Morning Bulletin editor Frazer Pearce
Morning Bulletin editor Frazer Pearce

Bulletin editor rejects de-amalgamation advocates claims

I REJECT councillors Bill Ludwig and Tom Wyatt's claims of bias against The Morning Bulletin.

"For two weekends in a row the Bulletin has run major pro-amalgamation features with virtually no 'YES' articles to provide a balanced perspective," says Cr Ludwig in a complaint to this paper.

The "features" Bill refers to were reports from statements released by former Rockhampton Regional Council mayor Brad Carter and a report by CQUniversity professsor John Rolfe.

We did not approach these men - they offered their opinion and we decided it would be of value to readers - regardless of which side they took.

We didn't go back to them after hearing their views and ask them to be kinder to the yes-vote argument.

This was their opinion and was never meant to be anything else.

Why was it worth publishing?

Because of their expertise and background their opinions on this subject are worth something.

I did not sit back and consider the content before deciding to run the reports.

This was it, warts and all.

I can guarantee Bill and Tom would not be complaining if Mr Carter and Mr Rolfe had decided to favour the de-amalgamation yes-vote.

I notice Mr Ludwig and Mr Wyatt make no mention of the article about big hikes in residential rates on the Capricorn Coast on page 16 of Saturday's edition.

I notice they didn't complain about the David v Goliath story on February 8 where Capricorn Coast Independent Movement president Paul Lancaster accused One Capricorn Region of "unscrupulous tactics".

What Bill and Tom fail to understand is that the Carter and Rolfe pieces were offered and not sought out by this paper. If messrs Ludwig and Wyatt wish to respond - go for it.

We have published many different views and theories - on the pros and cons of de-amalgamation - and readers can take them at face value.

I know a lot of people are still confused about the different cost figures being bandied around by both sides.

Queensland Treasury Corporation found the initial cost for Livingstone to de-amalgamate would be $9,983,000 or an extra $429 per ratepayer in the first year.

Sure, initial costs are part of it, but for me, this decision should be about what is the best way forward for the Capricorn Coast over the long term.

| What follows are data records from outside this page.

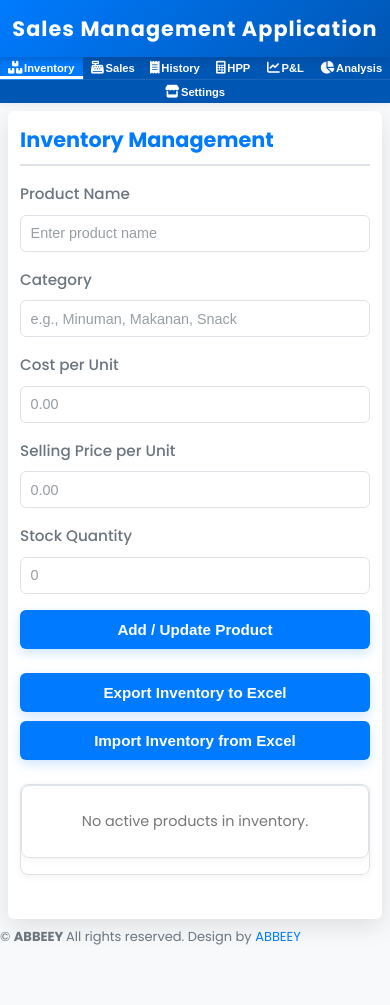
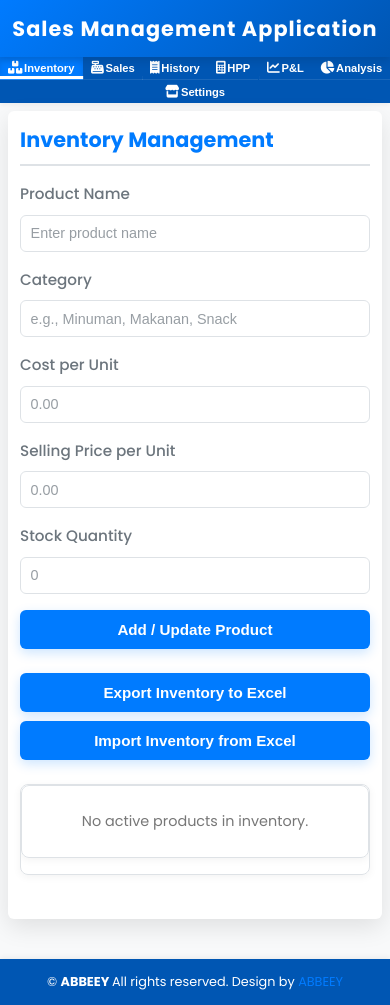
Before and after one commit to doelsumbing87/sales-management-application, a plain HTML site: page index.html in a window 390 px wide. Before the commit the page ends 956 px from the top, so only its background shows below. Drawn offline with nearby package versions, Linux system fonts and the light colour scheme.

Commit message:
Update style.css

```diff
--- a/style.css
+++ b/style.css
@@ -888,3 +888,28 @@ canvas:hover {
         font-size: 1.3rem;
     }
 }
+
+/* Tambahkan di bagian paling bawah file style.css Anda */
+
+footer {
+    background-color: var(--primary-dark);
+    color: var(--white);
+    text-align: center;
+    padding: 1rem;
+    font-size: 0.9rem;
+    margin-top: 2rem; /* Memberi jarak dari konten utama */
+    box-shadow: 0 -2px 5px var(--shadow-light); /* Bayangan ke atas */
+}
+
+footer p {
+    margin: 0; /* Menghilangkan margin default dari paragraf */
+    color: var(--white); /* Memastikan teks footer tetap putih */
+}
+
+/* Penyesuaian responsif untuk footer jika diperlukan */
+@media (max-width: 768px) {
+    footer {
+        padding: 0.8rem;
+        font-size: 0.8rem;
+    }
+}
```
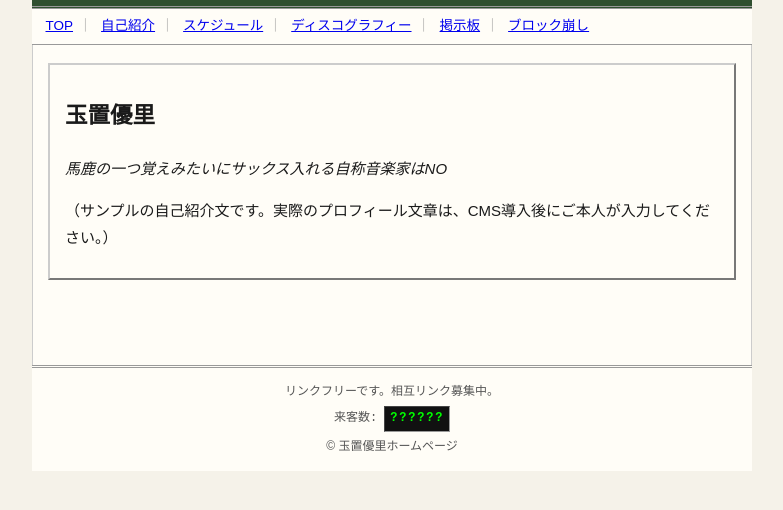
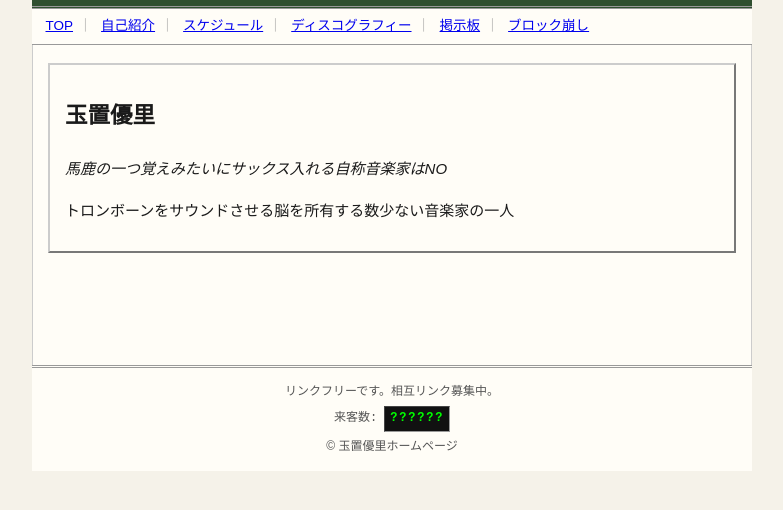
Before and after one commit to AraiKenta01/tamaki-homepage, an Astro site: page /profile in a window 1280 px wide. Shown: the part 74-584 px from the top of the page, without its empty margins (248-1031 px from the left). Built offline with nearby package versions, Linux system fonts and the light colour scheme; Astro itself is replaced by a stand-in of ours; no server answers.

Commit message:
Update 自己紹介 “main”

```diff
--- a/src/content/profile/main.md
+++ b/src/content/profile/main.md
@@ -3,4 +3,4 @@ name: 玉置優里
 catchphrase: 馬鹿の一つ覚えみたいにサックス入れる自称音楽家はNO
 ---
 
-（サンプルの自己紹介文です。実際のプロフィール文章は、CMS導入後にご本人が入力してください。）
+トロンボーンをサウンドさせる脳を所有する数少ない音楽家の一人
```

And for me that is an easy choice.

Small win in breakthrough medicine for cancer patients

Premium Content Small win in breakthrough medicine for cancer patients

Patients deemed unsuitable for standard treatment will receive revolutionary...

Scholarship offered to research the health of Fitzroy Basin

Premium Content Scholarship offered to research the health of Fitzroy Basin

$2000 is being offered to attract a CQUniversity student to research the health of...

UPDATE: Lucky escape after driver ‘runs red light’

Premium Content UPDATE: Lucky escape after driver ‘runs red light’

Police reportedly stumbled upon the incident while travelling through the area.